To the Editor: A closer look at the sky-rocketing costs of the category of drugs known as specialty pharmaceuticals validates a proposal to rein them in, offered by TWU Local 100 President Tony Utano, in contract talks with the MTA.
Let’s look at the differences between ‘traditional’ & ‘specialty’ drugs to understand the astronomical gap in prices between these two groups.
Traditionals are made of small molecules that can be synthesized chemically, and taken by mouth as pills. Over time, when they become generics, their costs are lower than when they first appeared as brand-name drugs. For example, think of prescriptions for high blood pressure, cholesterol, & Type 2 Diabetes.
By contrast, specialty drugs are often made from living cells called biologics. They are designed to treat rare and complex diseases, and may require injection or infusion in a hospital setting. Their preparation, storage, delivery, and monitoring are very expensive. But survivors of Hepatitis C, HIV, some cancers, and auto-immune diseases, to name a few, continue to benefit from specialty drugs.
New and older specialty drugs, although they represent only 2 percent of all prescriptions written, account for 40-45 percent of the pharmaceutical market. Traditional drugs represent 98 percent of all scrips written. These are nationwide numbers, but hold true in our region.
A 12-day course of a drug to retard Hepatitis C can cost $50K. A drug to manage leukemia complications can go for $6,800 a month.
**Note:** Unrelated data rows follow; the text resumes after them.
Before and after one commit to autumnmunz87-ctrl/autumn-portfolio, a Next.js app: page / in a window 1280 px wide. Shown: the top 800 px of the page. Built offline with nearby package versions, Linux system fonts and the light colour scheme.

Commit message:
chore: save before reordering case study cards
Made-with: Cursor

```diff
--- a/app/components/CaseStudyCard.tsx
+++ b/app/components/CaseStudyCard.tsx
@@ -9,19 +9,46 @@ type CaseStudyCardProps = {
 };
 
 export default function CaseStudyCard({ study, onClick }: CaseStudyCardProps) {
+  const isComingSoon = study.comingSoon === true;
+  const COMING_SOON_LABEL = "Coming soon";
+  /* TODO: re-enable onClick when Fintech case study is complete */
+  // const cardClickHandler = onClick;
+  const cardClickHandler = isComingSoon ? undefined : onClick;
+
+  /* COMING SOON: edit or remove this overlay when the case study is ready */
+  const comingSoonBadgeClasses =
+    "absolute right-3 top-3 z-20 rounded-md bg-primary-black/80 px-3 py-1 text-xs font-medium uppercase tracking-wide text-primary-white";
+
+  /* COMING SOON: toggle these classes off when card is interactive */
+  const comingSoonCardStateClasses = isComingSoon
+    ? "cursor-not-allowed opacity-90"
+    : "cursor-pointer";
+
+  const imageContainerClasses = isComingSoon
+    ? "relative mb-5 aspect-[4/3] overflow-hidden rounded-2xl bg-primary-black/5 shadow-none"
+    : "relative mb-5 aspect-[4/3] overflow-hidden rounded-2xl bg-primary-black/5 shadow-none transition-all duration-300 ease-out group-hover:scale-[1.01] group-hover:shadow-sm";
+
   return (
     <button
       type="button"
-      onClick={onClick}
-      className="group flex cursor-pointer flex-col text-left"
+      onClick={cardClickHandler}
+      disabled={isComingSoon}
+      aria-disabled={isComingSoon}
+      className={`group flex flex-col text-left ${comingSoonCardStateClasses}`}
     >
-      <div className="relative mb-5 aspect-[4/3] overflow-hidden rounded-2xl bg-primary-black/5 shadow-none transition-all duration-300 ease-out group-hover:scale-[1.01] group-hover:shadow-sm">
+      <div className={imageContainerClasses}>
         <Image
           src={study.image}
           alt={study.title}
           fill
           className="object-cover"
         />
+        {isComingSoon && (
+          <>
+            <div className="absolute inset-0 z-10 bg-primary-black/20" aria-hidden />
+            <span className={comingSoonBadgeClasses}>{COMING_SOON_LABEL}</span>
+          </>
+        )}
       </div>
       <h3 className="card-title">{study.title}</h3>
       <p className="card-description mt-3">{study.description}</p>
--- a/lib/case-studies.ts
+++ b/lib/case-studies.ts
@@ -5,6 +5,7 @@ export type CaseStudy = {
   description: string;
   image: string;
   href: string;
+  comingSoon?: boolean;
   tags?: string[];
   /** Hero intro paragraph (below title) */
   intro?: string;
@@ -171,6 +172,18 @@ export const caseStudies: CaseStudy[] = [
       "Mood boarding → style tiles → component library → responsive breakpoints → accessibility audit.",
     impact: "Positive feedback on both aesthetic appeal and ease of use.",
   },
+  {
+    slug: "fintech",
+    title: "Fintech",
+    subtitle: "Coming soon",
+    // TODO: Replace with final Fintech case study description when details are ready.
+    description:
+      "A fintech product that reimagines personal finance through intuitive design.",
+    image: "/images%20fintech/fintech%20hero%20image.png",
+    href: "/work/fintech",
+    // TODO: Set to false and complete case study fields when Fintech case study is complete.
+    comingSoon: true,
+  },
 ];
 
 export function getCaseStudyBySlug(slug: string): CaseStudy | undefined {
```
With these facts in mind, lead negotiator Utano logically reached out to a reputable Specialty Drug Cost Management Service, called Payer Matrix, to bring down costs.
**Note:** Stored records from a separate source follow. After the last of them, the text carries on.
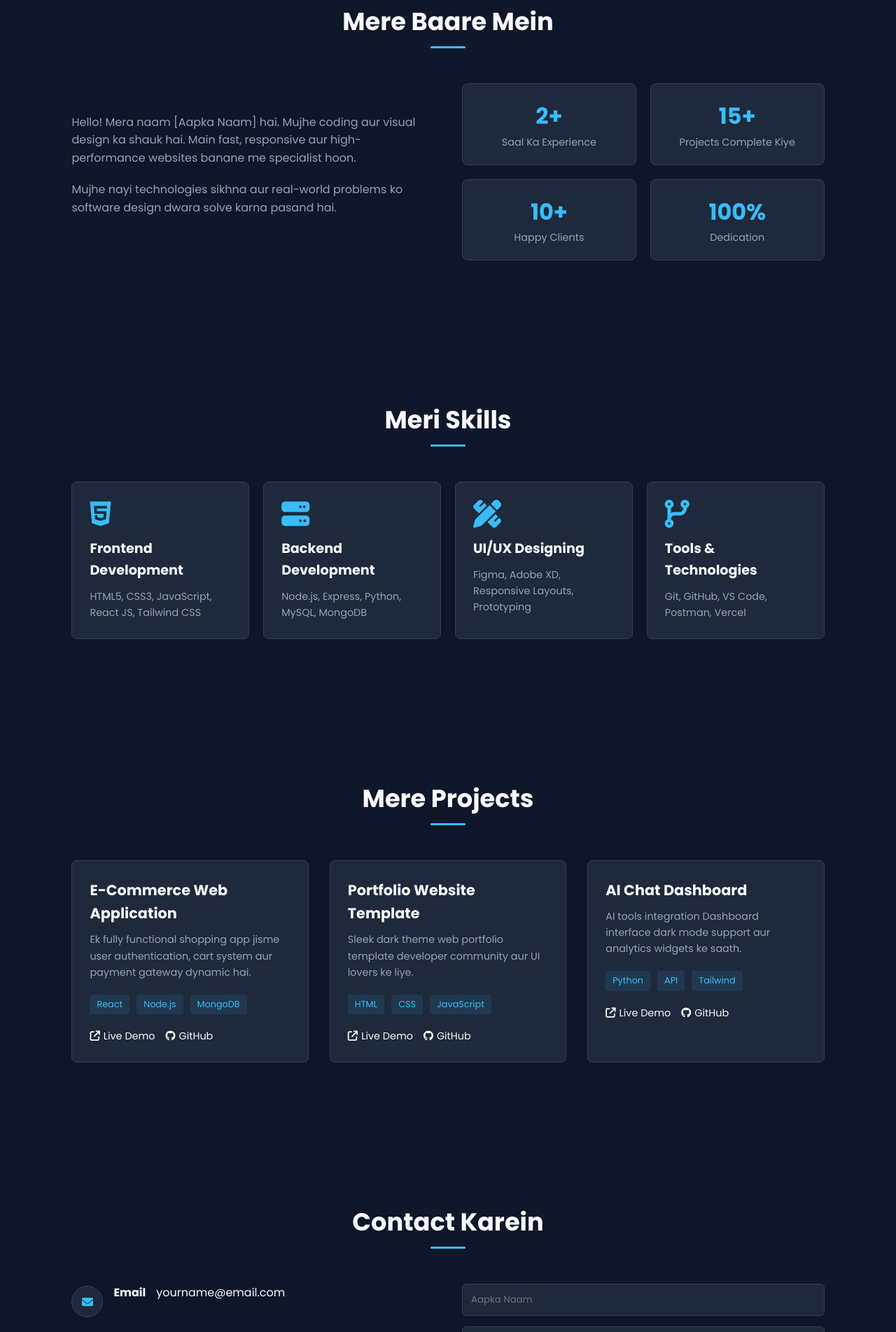
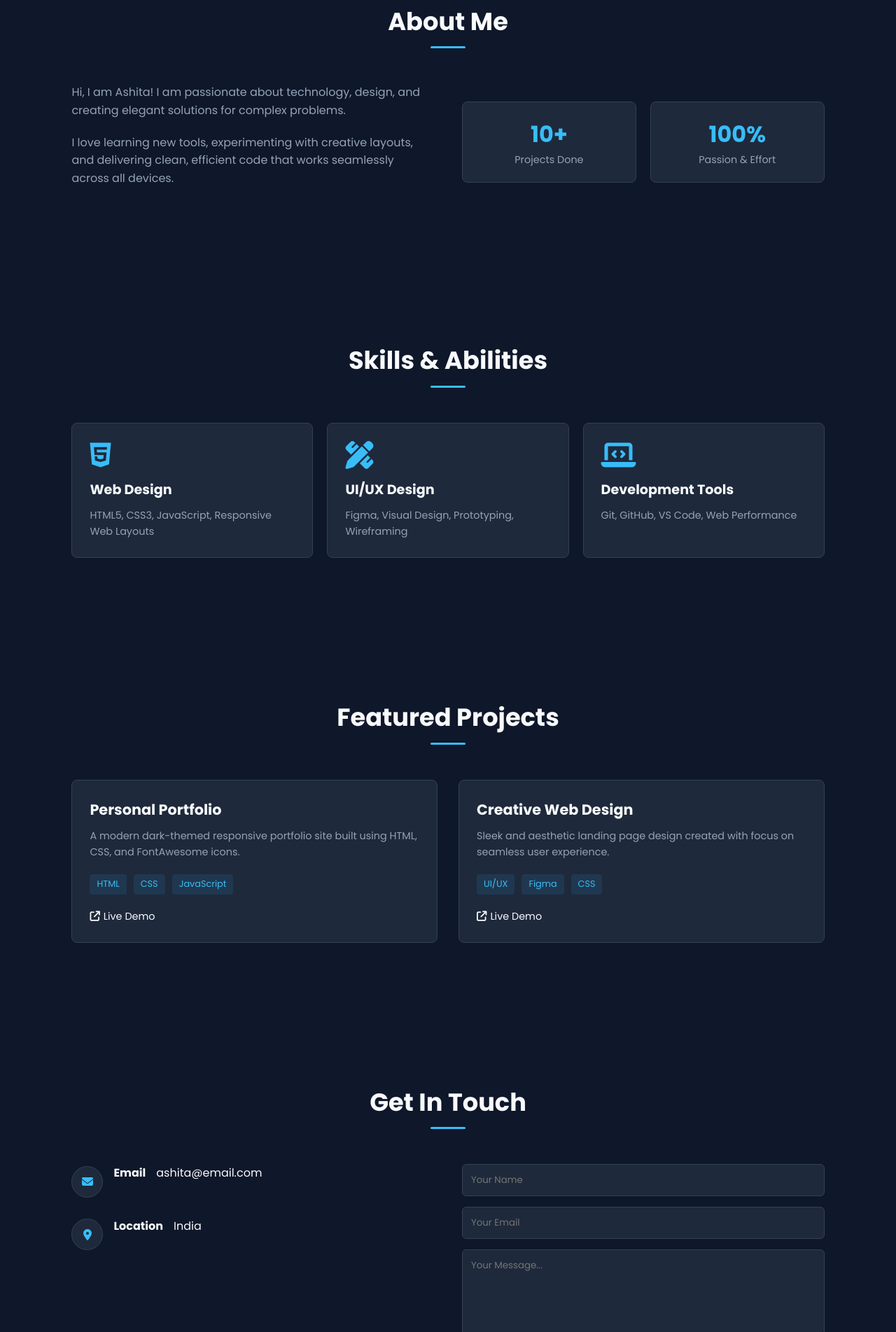
Before and after one commit to anurajhere1/anurajhere1.github.io, a plain HTML site: page index.html in a window 1280 px wide. Shown: the part 897-2800 px from the top of the page at 70% size. Drawn offline with Linux system fonts and the light colour scheme.

Commit message:
Update index.html

```diff
--- a/index.html
+++ b/index.html
@@ -3,14 +3,13 @@
 <head>
     <meta charset="UTF-8">
     <meta name="viewport" content="width=device-width, initial-scale=1.0">
-    <title>Personal Portfolio</title>
+    <title>Ashita | Personal Portfolio</title>
     <!-- Google Fonts -->
     <link href="https://fonts.googleapis.com/css2?family=Poppins:wght@300;400;500;600;700&display=swap" rel="stylesheet">
     <!-- Font Awesome Icons -->
     <link rel="stylesheet" href="https://cdnjs.cloudflare.com/ajax/libs/font-awesome/6.4.0/css/all.min.css">
 
     <style>
-        /* --- Root Variables for Easy Customization --- */
         :root {
             --bg-color: #0f172a;
             --card-bg: #1e293b;
@@ -38,7 +37,7 @@
             line-height: 1.6;
         }
 
-        /* --- Sticky Navigation Bar --- */
+        /* Navigation Bar */
         nav {
             position: fixed;
             top: 0;
@@ -77,7 +76,7 @@
             color: var(--accent-color);
         }
 
-        /* --- Hero Section --- */
+        /* Hero Section */
         .hero {
             min-height: 100vh;
             display: flex;
@@ -88,7 +87,7 @@
         }
 
         .hero-text {
-            max-width: 600px;
+            max-width: 650px;
         }
 
         .hero-text .greeting {
@@ -156,7 +155,7 @@
             transform: translateY(-3px);
         }
 
-        /* --- Section Header Styling --- */
+        /* Section Title */
         section {
             padding: 100px 8%;
         }
@@ -185,7 +184,7 @@
             border-radius: 2px;
         }
 
-        /* --- About Section --- */
+        /* About Section */
         .about-content {
             display: grid;
             grid-template-columns: 1fr 1fr;
@@ -223,7 +222,7 @@
             margin: 0;
         }
 
-        /* --- Skills Section --- */
+        /* Skills Section */
         .skills-grid {
             display: grid;
             grid-template-columns: repeat(auto-fit, minmax(250px, 1fr));
@@ -259,7 +258,7 @@
             font-size: 0.9rem;
         }
 
-        /* --- Projects Section --- */
+        /* Projects Section */
         .projects-grid {
             display: grid;
             grid-template-columns: repeat(auto-fit, minmax(300px, 1fr));
@@ -327,7 +326,7 @@
             color: var(--accent-color);
         }
 
-        /* --- Contact Section --- */
+        /* Contact Section */
         .contact-container {
             display: grid;
             grid-template-columns: 1fr 1fr;
@@ -375,7 +374,7 @@
             border-color: var(--accent-color);
         }
 
-        /* --- Footer --- */
+        /* Footer */
         footer {
             text-align: center;
             padding: 25px 8%;
@@ -400,7 +399,6 @@
             color: var(--accent-color);
         }
 
-        /* --- Responsive Design --- */
         @media (max-width: 768px) {
             .hero {
                 flex-direction: column;
@@ -421,7 +419,7 @@
             }
 
             .nav-links {
-                display: none; /* Can add modern mobile menu if needed */
+                display: none;
             }
         }
     </style>
@@ -430,7 +428,7 @@
 
     <!-- Navigation -->
     <nav>
-        <a href="#" class="logo">Portfolio.</a>
+        <a href="#" class="logo">Ashita.</a>
         <ul class="nav-links">
             <li><a href="#about">About</a></li>
             <li><a href="#skills">Skills</a></li>
@@ -442,13 +440,13 @@
     <!-- Hero Section -->
     <section class="hero">
         <div class="hero-text">
-            <p class="greeting">Namaste! Main Hoon</p>
-            <h1>Apna Naam Likhein</h1>
-            <h2>Full Stack Web Developer / Designer</h2>
-            <p>Main modern, stylish aur scalable websites & web applications banata hoon. Aayein milkar kuch naya aur behtareen banate hain.</p>
+            <p class="greeting">Hello, I'm</p>
+            <h1>Ashita</h1>
+            <h2>Creative Developer & Designer</h2>
+            <p>I design and build beautiful, modern, and user-friendly digital experiences. Welcome to my personal space on the web!</p>
             <div class="btn-group">
-                <a href="#contact" class="btn btn-primary"><i class="fa-regular fa-envelope"></i> Contact Karein</a>
-                <a href="#projects" class="btn btn-secondary"><i class="fa-solid fa-code"></i> Projects Dekhein</a>
+                <a href="#contact" class="btn btn-primary"><i class="fa-regular fa-envelope"></i> Get In Touch</a>
+                <a href="#projects" class="btn btn-secondary"><i class="fa-solid fa-code"></i> View Work</a>
             </div>
         </div>
     </section>
@@ -456,29 +454,21 @@
     <!-- About Section -->
     <section id="about">
         <div class="section-title">
-            <h2>Mere Baare Mein</h2>
+            <h2>About Me</h2>
         </div>
         <div class="about-content">
             <div class="about-text">
-                <p>Hello! Mera naam [Aapka Naam] hai. Mujhe coding aur visual design ka shauk hai. Main fast, responsive aur high-performance websites banane me specialist hoon.</p>
-                <p>Mujhe nayi technologies sikhna aur real-world problems ko software design dwara solve karna pasand hai.</p>
+                <p>Hi, I am Ashita! I am passionate about technology, design, and creating elegant solutions for complex problems.</p>
+                <p>I love learning new tools, experimenting with creative layouts, and delivering clean, efficient code that works seamlessly across all devices.</p>
             </div>
             <div class="stats-grid">
                 <div class="stat-card">
-                    <h3>2+</h3>
-                    <p>Saal Ka Experience</p>
-                </div>
-                <div class="stat-card">
-                    <h3>15+</h3>
-                    <p>Projects Complete Kiye</p>
-                </div>
-                <div class="stat-card">
                     <h3>10+</h3>
-                    <p>Happy Clients</p>
+                    <p>Projects Done</p>
                 </div>
                 <div class="stat-card">
                     <h3>100%</h3>
-                    <p>Dedication</p>
+                    <p>Passion & Effort</p>
                 </div>
             </div>
         </div>
@@ -487,28 +477,23 @@
     <!-- Skills Section -->
     <section id="skills">
         <div class="section-title">
-            <h2>Meri Skills</h2>
+            <h2>Skills & Abilities</h2>
         </div>
         <div class="skills-grid">
             <div class="skill-card">
                 <i class="fa-brands fa-html5"></i>
-                <h3>Frontend Development</h3>
-                <p>HTML5, CSS3, JavaScript, React JS, Tailwind CSS</p>
-            </div>
-            <div class="skill-card">
-                <i class="fa-solid fa-server"></i>
-                <h3>Backend Development</h3>
-                <p>Node.js, Express, Python, MySQL, MongoDB</p>
+                <h3>Web Design</h3>
+                <p>HTML5, CSS3, JavaScript, Responsive Web Layouts</p>
             </div>
             <div class="skill-card">
                 <i class="fa-solid fa-pen-ruler"></i>
-                <h3>UI/UX Designing</h3>
-                <p>Figma, Adobe XD, Responsive Layouts, Prototyping</p>
+                <h3>UI/UX Design</h3>
+                <p>Figma, Visual Design, Prototyping, Wireframing</p>
             </div>
             <div class="skill-card">
-                <i class="fa-solid fa-code-branch"></i>
-                <h3>Tools & Technologies</h3>
-                <p>Git, GitHub, VS Code, Postman, Vercel</p>
+                <i class="fa-solid fa-laptop-code"></i>
+                <h3>Development Tools</h3>
+                <p>Git, GitHub, VS Code, Web Performance</p>
             </div>
         </div>
     </section>
@@ -516,56 +501,35 @@
     <!-- Projects Section -->
     <section id="projects">
         <div class="section-title">
-            <h2>Mere Projects</h2>
+            <h2>Featured Projects</h2>
         </div>
         <div class="projects-grid">
-            <!-- Project 1 -->
             <div class="project-card">
                 <div class="project-info">
-                    <h3>E-Commerce Web Application</h3>
-                    <p>Ek fully functional shopping app jisme user authentication, cart system aur payment gateway dynamic hai.</p>
-                    <div class="tags">
-                        <span class="tag">React</span>
-                        <span class="tag">Node.js</span>
-                        <span class="tag">MongoDB</span>
-                    </div>
-                    <div class="project-links">
-                        <a href="#" target="_blank"><i class="fa-solid fa-arrow-up-right-from-square"></i> Live Demo</a>
-                        <a href="#" target="_blank"><i class="fa-brands fa-github"></i> GitHub</a>
-                    </div>
-                </div>
-            </div>
-
-            <!-- Project 2 -->
-            <div class="project-card">
-                <div class="project-info">
-                    <h3>Portfolio Website Template</h3>
-                    <p>Sleek dark theme web portfolio template developer community aur UI lovers ke liye.</p>
+                    <h3>Personal Portfolio</h3>
+                    <p>A modern dark-themed responsive portfolio site built using HTML, CSS, and FontAwesome icons.</p>
                     <div class="tags">
                         <span class="tag">HTML</span>
                         <span class="tag">CSS</span>
                         <span class="tag">JavaScript</span>
                     </div>
                     <div class="project-links">
-                        <a href="#" target="_blank"><i class="fa-solid fa-arrow-up-right-from-square"></i> Live Demo</a>
-                        <a href="#" target="_blank"><i class="fa-brands fa-github"></i> GitHub</a>
+                        <a href="#"><i class="fa-solid fa-arrow-up-right-from-square"></i> Live Demo</a>
                     </div>
                 </div>
             </div>
 
-            <!-- Project 3 -->
             <div class="project-card">
                 <div class="project-info">
-                    <h3>AI Chat Dashboard</h3>
-                    <p>AI tools integration Dashboard interface dark mode support aur analytics widgets ke saath.</p>
+                    <h3>Creative Web Design</h3>
+                    <p>Sleek and aesthetic landing page design created with focus on seamless user experience.</p>
                     <div class="tags">
-                        <span class="tag">Python</span>
-                        <span class="tag">API</span>
-                        <span class="tag">Tailwind</span>
+                        <span class="tag">UI/UX</span>
+                        <span class="tag">Figma</span>
+                        <span class="tag">CSS</span>
                     </div>
                     <div class="project-links">
-                        <a href="#" target="_blank"><i class="fa-solid fa-arrow-up-right-from-square"></i> Live Demo</a>
-                        <a href="#" target="_blank"><i class="fa-brands fa-github"></i> GitHub</a>
+                        <a href="#"><i class="fa-solid fa-arrow-up-right-from-square"></i> Live Demo</a>
                     </div>
                 </div>
             </div>
@@ -575,7 +539,7 @@
     <!-- Contact Section -->
     <section id="contact">
         <div class="section-title">
-            <h2>Contact Karein</h2>
+            <h2>Get In Touch</h2>
         </div>
         <div class="contact-container">
             <div class="contact-info">
@@ -583,24 +547,24 @@
                     <i class="fa-solid fa-envelope"></i>
                     <div>
                         <h4>Email</h4>
-                        <p>yourname@email.com</p>
+                        <p>ashita@email.com</p>
                     </div>
                 </div>
                 <div>
                     <i class="fa-solid fa-location-dot"></i>
                     <div>
                         <h4>Location</h4>
-                        <p>Delhi, India</p>
+                        <p>India</p>
                     </div>
                 </div>
             </div>
 
             <div class="contact-form">
                 <form>
-                    <input type="text" placeholder="Aapka Naam" required>
-                    <input type="email" placeholder="Aapka Email" required>
-                    <textarea rows="5" placeholder="Aapka Message..." required></textarea>
-                    <button type="submit" class="btn btn-primary">Message Bhejein</button>
+                    <input type="text" placeholder="Your Name" required>
+                    <input type="email" placeholder="Your Email" required>
+                    <textarea rows="5" placeholder="Your Message..." required></textarea>
+                    <button type="submit" class="btn btn-primary">Send Message</button>
                 </form>
             </div>
         </div>
@@ -611,10 +575,9 @@
         <div class="social-icons">
             <a href="#"><i class="fa-brands fa-github"></i></a>
             <a href="#"><i class="fa-brands fa-linkedin"></i></a>
-            <a href="#"><i class="fa-brands fa-twitter"></i></a>
             <a href="#"><i class="fa-brands fa-instagram"></i></a>
         </div>
-        <p>© 2024 Apna Naam. All Rights Reserved.</p>
+        <p>© 2024 Ashita. All Rights Reserved.</p>
     </footer>
 
 </body>
```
For instance, if infusion is carried out in a hospital, a high rate of reimbursement may be required. But if the infusion could be safely done in a doctor’s office, or at home, an alternate setting could substantially lower costs. Payer Matrix arranges for that change, if workable.
Keep in mind that Payer Matrix is partnered with Amalgamated Life. The Amalgamated Bank family has a solid labor identity going back to the 1920’s. The bank was owned for many years by Workers United.
I applaud the efforts made by Tony Utano and his team to bargain a good contract for our members. Although he received a provocative communication from NYCT Prexy Foye, I know that our union will not take the bait. There is no feud between the union and the MTA, even though a too-eager press loves to represent one, where it doesn’t exist.
A decent contract will be the outcome of the current creative, adroit and well-run contract campaign. I am sure of that.
We depend on the support of readers like you to help keep our publication strong and independent. Join us.